Trump’s Dodd-Frank Plan Will Be Early Test of Republican Unity
by Billy House, Kevin Cirilli
May 19, 2016
Donald Trump says he’ll deliver a plan in the next two weeks to rewrite the Dodd-Frank law. Around the same time, House Financial Services Chairman Jeb Hensarling is promising to make his own proposal.
So far, at least publicly, the two camps aren’t working together. But the results would offer an early look at whether the Republican nominee and party members in Congress are aligned on a top Republican priority.
The Dodd-Frank plans will be the first of many tests on policy issues -- including health care, national security and a tax overhaul -- of how closely Trump’s agenda fits in with broader Republican plans.

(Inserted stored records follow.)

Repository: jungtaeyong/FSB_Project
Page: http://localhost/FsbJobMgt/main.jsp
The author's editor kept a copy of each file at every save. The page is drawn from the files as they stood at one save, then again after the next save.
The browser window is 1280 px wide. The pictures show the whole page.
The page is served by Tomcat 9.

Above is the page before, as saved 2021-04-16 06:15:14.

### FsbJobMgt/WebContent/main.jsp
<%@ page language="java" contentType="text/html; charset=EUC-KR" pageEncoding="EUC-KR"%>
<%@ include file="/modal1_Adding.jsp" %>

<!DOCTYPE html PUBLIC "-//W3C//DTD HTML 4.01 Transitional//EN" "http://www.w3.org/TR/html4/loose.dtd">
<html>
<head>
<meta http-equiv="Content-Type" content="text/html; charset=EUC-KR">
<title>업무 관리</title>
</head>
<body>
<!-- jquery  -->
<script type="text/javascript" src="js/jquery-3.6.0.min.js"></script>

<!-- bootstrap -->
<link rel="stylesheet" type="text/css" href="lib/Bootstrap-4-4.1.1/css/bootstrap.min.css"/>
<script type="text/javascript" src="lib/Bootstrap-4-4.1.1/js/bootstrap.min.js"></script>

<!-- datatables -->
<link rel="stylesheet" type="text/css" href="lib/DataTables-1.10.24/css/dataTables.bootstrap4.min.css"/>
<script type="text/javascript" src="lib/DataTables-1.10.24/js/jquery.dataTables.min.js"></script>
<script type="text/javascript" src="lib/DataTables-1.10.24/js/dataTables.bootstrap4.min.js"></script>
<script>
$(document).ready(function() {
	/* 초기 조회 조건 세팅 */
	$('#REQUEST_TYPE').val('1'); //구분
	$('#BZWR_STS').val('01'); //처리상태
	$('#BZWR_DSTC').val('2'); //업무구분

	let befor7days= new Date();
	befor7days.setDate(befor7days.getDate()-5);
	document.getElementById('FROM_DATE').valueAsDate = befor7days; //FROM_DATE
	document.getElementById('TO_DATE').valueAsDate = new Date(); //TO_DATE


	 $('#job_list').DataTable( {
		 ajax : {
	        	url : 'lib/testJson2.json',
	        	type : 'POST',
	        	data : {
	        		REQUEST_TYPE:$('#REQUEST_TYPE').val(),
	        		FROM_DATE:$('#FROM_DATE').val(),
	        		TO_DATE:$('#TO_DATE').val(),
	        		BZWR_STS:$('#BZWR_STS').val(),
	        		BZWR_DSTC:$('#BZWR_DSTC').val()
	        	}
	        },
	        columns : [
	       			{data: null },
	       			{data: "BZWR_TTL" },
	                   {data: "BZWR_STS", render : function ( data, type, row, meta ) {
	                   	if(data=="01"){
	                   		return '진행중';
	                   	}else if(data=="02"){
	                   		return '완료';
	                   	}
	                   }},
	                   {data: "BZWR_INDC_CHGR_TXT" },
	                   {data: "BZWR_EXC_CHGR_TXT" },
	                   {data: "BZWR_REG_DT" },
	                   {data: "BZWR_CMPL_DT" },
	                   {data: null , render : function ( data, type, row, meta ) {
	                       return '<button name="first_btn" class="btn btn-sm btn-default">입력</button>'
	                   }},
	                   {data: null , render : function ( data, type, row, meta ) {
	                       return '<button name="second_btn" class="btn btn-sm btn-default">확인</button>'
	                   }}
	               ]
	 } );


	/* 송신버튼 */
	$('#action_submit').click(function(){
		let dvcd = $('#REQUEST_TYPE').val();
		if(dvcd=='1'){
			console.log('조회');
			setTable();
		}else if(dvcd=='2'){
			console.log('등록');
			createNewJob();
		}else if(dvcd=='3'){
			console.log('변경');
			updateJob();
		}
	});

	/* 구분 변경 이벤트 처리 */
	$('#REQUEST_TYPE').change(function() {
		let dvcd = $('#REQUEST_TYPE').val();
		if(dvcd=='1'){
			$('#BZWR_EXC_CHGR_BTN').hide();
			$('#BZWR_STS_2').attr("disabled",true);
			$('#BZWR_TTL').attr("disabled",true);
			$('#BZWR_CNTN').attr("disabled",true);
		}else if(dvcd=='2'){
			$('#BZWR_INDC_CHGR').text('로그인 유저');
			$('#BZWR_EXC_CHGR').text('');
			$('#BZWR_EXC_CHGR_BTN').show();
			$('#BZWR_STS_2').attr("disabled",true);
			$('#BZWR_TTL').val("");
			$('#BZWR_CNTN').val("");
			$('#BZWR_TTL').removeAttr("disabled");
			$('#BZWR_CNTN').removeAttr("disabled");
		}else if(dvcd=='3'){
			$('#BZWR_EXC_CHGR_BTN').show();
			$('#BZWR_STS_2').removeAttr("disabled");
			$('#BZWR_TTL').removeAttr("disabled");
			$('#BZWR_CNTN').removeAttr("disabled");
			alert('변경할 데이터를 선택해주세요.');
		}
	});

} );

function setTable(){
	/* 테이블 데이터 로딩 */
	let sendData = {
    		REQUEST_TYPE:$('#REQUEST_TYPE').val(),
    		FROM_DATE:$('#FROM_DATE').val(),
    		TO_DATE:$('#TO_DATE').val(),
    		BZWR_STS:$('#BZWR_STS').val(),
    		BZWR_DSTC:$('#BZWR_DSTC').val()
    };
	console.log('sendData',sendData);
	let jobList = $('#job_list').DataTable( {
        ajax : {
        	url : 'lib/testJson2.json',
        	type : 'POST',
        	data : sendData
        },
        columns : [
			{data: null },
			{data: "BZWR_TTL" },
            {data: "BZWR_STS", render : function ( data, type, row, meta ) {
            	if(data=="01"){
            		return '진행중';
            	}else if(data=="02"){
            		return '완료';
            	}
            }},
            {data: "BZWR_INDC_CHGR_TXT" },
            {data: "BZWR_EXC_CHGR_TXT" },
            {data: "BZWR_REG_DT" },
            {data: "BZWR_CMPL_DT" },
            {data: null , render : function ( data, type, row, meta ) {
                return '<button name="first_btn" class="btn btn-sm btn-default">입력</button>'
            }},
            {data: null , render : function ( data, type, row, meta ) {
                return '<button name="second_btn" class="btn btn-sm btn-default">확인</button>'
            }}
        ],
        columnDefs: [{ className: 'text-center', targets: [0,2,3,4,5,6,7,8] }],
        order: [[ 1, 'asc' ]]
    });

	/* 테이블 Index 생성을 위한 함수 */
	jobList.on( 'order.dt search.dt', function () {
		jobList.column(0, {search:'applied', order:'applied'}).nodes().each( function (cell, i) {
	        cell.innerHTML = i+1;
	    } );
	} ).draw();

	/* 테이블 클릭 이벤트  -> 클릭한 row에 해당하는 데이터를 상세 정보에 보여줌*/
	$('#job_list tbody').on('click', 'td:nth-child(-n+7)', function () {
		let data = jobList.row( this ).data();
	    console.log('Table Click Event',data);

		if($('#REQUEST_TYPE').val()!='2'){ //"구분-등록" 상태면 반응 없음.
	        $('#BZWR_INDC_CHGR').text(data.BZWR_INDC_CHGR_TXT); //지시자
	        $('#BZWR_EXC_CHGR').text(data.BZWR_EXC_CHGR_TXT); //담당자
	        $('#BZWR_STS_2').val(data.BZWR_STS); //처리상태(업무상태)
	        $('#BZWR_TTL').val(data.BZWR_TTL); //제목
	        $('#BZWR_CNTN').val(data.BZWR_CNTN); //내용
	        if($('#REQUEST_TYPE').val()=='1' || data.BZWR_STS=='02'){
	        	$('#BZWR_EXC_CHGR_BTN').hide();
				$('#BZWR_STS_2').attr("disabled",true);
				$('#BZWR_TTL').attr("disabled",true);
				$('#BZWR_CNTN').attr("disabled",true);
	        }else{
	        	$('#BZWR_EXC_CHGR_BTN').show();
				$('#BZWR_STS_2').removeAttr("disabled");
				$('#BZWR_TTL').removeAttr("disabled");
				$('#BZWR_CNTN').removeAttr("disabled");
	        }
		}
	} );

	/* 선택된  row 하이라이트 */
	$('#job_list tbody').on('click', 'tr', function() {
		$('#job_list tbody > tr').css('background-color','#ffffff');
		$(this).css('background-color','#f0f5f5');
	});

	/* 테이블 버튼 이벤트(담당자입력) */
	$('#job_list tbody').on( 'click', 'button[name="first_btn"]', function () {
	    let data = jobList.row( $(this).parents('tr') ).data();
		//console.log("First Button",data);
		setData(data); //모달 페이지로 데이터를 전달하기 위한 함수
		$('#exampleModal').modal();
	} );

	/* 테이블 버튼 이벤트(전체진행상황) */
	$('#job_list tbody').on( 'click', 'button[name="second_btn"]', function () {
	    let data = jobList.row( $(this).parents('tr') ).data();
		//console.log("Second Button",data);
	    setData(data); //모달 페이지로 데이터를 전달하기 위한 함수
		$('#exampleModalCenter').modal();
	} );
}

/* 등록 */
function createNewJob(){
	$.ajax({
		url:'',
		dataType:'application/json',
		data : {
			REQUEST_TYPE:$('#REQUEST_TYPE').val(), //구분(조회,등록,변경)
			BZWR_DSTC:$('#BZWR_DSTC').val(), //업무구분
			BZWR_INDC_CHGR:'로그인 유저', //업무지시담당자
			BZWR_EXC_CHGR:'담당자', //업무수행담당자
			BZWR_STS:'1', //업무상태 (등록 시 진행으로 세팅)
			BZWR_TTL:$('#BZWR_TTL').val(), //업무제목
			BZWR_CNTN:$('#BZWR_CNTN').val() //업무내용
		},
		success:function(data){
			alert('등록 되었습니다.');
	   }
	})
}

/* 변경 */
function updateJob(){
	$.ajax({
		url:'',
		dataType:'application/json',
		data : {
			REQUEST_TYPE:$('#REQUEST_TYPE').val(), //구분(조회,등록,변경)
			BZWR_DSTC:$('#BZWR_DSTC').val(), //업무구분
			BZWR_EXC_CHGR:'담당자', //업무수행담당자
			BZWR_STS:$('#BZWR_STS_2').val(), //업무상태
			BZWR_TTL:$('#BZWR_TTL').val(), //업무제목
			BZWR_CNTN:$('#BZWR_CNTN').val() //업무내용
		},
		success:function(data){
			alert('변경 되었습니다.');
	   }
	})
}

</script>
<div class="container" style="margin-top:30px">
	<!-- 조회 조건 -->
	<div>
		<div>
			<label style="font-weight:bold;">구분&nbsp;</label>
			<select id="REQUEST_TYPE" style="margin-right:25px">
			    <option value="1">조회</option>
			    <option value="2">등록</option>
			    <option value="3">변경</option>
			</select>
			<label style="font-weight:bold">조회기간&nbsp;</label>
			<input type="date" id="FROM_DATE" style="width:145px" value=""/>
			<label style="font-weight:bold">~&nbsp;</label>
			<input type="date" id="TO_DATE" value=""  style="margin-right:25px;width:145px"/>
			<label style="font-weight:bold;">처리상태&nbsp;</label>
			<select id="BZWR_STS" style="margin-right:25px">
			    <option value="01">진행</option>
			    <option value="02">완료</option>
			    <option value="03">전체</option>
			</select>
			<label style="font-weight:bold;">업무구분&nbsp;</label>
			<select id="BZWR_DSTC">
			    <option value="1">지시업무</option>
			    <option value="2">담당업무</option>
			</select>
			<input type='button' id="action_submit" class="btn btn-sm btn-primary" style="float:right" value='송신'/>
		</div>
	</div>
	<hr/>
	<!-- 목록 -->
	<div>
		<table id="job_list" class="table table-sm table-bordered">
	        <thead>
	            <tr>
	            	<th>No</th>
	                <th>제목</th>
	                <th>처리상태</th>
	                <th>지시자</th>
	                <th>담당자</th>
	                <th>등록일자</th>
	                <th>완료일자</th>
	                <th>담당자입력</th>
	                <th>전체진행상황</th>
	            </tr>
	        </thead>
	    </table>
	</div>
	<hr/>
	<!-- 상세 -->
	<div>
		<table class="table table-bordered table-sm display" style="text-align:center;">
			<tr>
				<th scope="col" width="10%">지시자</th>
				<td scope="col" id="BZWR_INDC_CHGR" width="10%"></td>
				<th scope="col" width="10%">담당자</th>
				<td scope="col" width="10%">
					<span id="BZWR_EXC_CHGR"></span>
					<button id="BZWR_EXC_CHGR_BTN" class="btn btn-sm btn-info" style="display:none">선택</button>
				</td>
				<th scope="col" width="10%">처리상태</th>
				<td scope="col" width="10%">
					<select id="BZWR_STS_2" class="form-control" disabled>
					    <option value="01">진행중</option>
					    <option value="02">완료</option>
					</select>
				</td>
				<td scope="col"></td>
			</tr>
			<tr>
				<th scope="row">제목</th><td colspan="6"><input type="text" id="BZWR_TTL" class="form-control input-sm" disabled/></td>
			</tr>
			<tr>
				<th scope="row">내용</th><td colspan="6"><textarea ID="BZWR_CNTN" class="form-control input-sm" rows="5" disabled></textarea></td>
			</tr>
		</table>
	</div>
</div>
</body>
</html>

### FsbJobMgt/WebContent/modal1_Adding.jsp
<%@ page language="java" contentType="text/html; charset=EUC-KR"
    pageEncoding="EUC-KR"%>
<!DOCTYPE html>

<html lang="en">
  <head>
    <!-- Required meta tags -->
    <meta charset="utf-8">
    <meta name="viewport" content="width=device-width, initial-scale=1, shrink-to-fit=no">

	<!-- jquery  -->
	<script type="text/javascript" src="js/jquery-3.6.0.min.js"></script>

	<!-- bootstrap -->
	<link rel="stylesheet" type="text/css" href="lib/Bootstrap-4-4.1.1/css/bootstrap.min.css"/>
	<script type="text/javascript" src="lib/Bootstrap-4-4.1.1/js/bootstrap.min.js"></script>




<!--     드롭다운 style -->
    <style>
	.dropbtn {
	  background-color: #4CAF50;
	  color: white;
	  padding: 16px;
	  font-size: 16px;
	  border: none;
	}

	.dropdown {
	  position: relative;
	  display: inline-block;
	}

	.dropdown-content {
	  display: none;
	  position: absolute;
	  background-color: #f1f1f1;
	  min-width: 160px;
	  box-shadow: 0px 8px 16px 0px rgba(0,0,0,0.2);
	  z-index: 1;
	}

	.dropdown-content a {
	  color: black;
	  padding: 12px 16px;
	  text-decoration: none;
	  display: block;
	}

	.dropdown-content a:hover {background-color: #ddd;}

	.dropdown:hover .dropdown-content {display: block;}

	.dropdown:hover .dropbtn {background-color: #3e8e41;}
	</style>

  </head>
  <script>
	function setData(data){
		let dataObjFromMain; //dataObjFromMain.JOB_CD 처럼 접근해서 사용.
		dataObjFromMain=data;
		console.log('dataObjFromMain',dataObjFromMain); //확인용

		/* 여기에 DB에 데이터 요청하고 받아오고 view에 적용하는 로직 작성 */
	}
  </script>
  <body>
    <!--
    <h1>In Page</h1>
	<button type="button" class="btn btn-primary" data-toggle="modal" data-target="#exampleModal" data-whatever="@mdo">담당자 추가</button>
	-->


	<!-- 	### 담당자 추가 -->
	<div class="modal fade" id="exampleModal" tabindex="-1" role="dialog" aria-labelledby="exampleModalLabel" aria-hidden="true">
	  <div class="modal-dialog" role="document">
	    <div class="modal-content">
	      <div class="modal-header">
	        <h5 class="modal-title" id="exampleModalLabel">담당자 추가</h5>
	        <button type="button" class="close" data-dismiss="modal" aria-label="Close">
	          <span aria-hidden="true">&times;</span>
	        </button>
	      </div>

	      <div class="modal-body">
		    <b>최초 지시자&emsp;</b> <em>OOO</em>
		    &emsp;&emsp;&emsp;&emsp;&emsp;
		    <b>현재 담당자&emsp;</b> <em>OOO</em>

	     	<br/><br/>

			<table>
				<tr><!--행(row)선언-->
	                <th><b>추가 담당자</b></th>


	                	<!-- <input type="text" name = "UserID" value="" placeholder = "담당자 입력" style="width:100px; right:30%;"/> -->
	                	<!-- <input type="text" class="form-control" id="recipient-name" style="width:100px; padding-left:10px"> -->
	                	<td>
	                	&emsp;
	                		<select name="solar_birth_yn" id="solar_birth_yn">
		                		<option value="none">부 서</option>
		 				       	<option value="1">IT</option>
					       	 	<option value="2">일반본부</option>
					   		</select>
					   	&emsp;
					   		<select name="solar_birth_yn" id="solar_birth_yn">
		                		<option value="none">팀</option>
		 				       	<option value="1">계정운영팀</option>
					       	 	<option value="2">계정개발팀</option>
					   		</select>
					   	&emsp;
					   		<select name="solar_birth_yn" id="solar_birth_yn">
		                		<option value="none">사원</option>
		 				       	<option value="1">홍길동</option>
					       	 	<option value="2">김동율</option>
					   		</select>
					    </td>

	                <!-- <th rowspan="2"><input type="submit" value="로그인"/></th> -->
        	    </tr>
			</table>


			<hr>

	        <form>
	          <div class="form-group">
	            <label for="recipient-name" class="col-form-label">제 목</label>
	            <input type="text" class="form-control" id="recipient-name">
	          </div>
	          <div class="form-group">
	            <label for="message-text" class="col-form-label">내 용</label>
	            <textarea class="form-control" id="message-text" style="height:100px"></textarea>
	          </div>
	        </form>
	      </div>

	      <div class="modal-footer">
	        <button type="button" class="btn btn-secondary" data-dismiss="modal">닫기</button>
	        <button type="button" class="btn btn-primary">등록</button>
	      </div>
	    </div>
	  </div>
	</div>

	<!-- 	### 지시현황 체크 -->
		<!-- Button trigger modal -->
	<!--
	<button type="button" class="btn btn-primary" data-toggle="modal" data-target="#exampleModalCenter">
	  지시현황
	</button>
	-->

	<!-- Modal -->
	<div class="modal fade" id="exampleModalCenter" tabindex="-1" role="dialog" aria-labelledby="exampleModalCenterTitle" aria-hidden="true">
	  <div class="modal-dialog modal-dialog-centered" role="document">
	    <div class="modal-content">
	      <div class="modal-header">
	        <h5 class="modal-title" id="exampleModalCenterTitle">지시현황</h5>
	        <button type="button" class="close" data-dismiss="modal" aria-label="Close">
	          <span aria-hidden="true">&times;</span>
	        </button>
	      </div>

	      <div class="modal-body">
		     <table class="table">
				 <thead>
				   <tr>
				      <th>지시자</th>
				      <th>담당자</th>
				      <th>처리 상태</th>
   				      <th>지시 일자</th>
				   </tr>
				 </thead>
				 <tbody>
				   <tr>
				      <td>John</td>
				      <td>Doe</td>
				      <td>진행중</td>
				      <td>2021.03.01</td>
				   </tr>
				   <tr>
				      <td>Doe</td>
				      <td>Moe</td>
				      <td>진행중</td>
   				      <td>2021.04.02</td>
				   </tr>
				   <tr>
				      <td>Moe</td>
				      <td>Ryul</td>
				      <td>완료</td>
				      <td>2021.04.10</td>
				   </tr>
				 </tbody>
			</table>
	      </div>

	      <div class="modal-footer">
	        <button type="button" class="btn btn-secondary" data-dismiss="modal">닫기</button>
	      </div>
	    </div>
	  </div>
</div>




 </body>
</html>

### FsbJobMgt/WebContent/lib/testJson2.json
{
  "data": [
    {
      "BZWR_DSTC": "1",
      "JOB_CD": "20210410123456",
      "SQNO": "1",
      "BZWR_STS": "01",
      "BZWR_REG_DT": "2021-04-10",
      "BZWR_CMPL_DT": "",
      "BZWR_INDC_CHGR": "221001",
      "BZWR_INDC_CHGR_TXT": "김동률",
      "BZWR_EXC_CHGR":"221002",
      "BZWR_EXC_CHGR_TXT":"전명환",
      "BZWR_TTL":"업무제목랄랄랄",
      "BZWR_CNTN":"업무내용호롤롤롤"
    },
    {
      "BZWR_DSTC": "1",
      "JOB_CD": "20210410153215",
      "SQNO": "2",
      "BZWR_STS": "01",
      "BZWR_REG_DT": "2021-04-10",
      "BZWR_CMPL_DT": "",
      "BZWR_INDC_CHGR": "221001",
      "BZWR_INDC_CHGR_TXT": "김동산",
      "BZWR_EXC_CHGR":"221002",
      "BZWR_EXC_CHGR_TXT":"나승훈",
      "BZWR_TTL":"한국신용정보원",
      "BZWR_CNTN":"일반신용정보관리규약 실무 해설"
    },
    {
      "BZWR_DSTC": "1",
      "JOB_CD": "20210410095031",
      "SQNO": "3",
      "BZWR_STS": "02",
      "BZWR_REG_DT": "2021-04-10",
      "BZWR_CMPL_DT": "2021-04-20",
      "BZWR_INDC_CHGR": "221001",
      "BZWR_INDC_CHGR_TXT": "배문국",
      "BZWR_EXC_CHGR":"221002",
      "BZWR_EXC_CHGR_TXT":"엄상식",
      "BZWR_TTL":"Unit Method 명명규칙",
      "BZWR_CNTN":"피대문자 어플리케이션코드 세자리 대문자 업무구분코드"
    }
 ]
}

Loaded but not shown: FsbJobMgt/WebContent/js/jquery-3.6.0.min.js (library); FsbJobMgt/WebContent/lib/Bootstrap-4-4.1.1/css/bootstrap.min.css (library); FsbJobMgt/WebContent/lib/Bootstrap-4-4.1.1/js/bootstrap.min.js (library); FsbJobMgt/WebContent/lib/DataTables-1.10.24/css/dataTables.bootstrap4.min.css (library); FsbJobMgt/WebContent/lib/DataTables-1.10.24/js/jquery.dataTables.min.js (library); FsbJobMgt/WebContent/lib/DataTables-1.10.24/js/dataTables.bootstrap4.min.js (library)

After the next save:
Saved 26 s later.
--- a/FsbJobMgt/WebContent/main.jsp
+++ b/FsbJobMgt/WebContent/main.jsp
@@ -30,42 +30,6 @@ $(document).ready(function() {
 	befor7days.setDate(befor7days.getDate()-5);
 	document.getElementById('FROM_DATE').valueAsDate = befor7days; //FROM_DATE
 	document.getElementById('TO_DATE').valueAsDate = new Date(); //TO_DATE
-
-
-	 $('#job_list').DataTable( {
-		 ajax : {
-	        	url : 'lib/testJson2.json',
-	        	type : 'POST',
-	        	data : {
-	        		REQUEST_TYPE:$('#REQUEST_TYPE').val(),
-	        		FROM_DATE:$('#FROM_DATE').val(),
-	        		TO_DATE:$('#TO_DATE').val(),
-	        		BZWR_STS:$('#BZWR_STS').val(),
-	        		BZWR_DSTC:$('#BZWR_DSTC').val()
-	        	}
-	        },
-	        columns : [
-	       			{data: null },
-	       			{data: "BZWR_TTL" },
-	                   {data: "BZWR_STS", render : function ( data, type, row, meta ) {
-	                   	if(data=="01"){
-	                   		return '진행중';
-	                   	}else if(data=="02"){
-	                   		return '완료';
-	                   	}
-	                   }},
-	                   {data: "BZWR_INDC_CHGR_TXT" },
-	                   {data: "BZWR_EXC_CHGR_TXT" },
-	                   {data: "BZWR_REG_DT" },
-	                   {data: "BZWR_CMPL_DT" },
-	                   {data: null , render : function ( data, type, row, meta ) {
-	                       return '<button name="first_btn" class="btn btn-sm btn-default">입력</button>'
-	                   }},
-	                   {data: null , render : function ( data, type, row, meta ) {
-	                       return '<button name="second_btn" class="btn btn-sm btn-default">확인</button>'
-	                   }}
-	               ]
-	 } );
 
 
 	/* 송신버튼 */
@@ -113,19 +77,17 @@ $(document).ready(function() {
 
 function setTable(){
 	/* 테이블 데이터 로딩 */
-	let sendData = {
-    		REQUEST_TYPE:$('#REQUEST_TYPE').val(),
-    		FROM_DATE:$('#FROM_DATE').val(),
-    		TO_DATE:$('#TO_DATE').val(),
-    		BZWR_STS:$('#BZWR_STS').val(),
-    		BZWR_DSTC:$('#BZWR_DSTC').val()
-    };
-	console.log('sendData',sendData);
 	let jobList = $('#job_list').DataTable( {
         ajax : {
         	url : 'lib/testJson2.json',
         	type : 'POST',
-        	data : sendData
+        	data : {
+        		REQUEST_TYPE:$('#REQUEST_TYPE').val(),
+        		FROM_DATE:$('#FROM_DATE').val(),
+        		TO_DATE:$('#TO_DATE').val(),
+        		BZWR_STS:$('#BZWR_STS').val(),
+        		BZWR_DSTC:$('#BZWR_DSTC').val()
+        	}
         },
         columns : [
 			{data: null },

The stakes for the party are high: in effect, whether Republicans are speaking to voters this fall with one voice, or many.
"For our leaders to speak with one voice makes a lot more sense, rather than just being anti-Obama and anti-Dodd-Frank," said Representative Peter King of New York, a Republican on the Financial Services Committee. He said he hopes there will be unity with Trump on other policy matters, too, "but especially in something like this that goes right to the heart of the economy and doesn’t lend itself to sound bites."
The early signs on Dodd-Frank aren’t clear on whether Republicans are unified.
Hensarling’s bill is aimed at replacing Dodd-Frank with new rules that ease up on Federal Reserve oversight of banks, consumer protection laws and capital requirements.
The populist Trump’s intentions are much less defined. Trump told Reuters in an interview Tuesday that he will produce a plan that’s "close to a dismantling" of the 2010 financial regulation law that came in response to the 2007-2008 financial crisis.
House Speaker Paul Ryan, who has so far withheld his endorsement from Trump, is moving ahead with a broader effort to map out a Republican legislative agenda for 2017 and beyond.
Ryan has begun a series of conversations between his aides and Trump’s policy team, but the speaker’s office says that the House Republicans’ legislative agenda will be released independently of those discussions.
"We’re pretty well ahead in that process," Ryan spokeswoman AshLee Strong told reporters, noting that the six topical task forces are already winding down their work.
Hensarling is leading one of those task forces, which plans to publish a white paper outlining how making changes to financial regulation -- including Dodd-Frank -- could spur economic growth.
On May 12 -- the same day as Trump’s high-profile meeting with Ryan -- Hensarling was giving a speech at the National Center for Policy Analysis about his committee’s plan to offer "a pro-growth, pro-consumer alternative" to Dodd-Frank, which he says is harming the economy and consumers.
"Stay tuned. In the weeks to come, we on the committee look forward to unveiling this legislation," said Hensarling of Texas. It would be the culmination of months of work, dozens of hearings, and will likely incorporate legislation the committee has passed previously but has not yet advanced to the Senate or become law.
Two days after his speech, Hensarling added his name to the growing list of House Republicans, including several other chairmen, endorsing Trump.
Sarah Rozier, a spokeswoman for the Financial Services Committee’s majority, says that they haven’t coordinated with Trump on the legislation.
"There have been no discussions with any presidential candidates about our plan -- which we plan to release in the coming weeks -- but we welcome anyone with ideas about how to offer Americans a better approach," she said in a statement.
Still, other conversations are ongoing. House Republicans supporting Trump, including several committee and subcommittee chairmen, are exchanging ideas informally with the Trump campaign, says Representative Chris Collins, a New York Republican and early House backer of Trump. This group of lawmakers meets weekly now with Trump campaign representatives.
While it’s not clear whether Dodd-Frank has come up in those talks, Republicans and Trump are coming from the same starting point.
"Mr. Trump is right, Dodd-Frank isn’t working," Rozier said. And the business community is eagerly awaiting specifics from both.
"We are looking forward to hearing more about Mr. Trump’s views on how to grow the economy, and to see how those details fit in with the proposals we are expecting to see from Congress," said Francis Creighton, executive vice president of government affairs at the Financial Services Roundtable, an influential financial services lobbying group.
Jack Mozloom, spokesman for the National Federation of Independent Business, said that Dodd-Frank "shows up on our regular surveys of small business owners as an impediment to capital." While NFIB said that it took no position on the legislation, "we expect that most small business owners would not weep over the repeal of Dodd-Frank," Mozloom said.
Democrats, meanwhile, have vehemently defended the legislation, formally known as the Wall Street Reform and Consumer Protection Act.
Democratic presidential front-runner Hillary Clinton responded to Trump’s assertion that he’d repeal Dodd-Frank as "reckless."
And Democratic National Committee spokesman Luis Miranda said that Trump’s comments are further evidence that "his dangerous ideas shouldn’t step foot in the White House."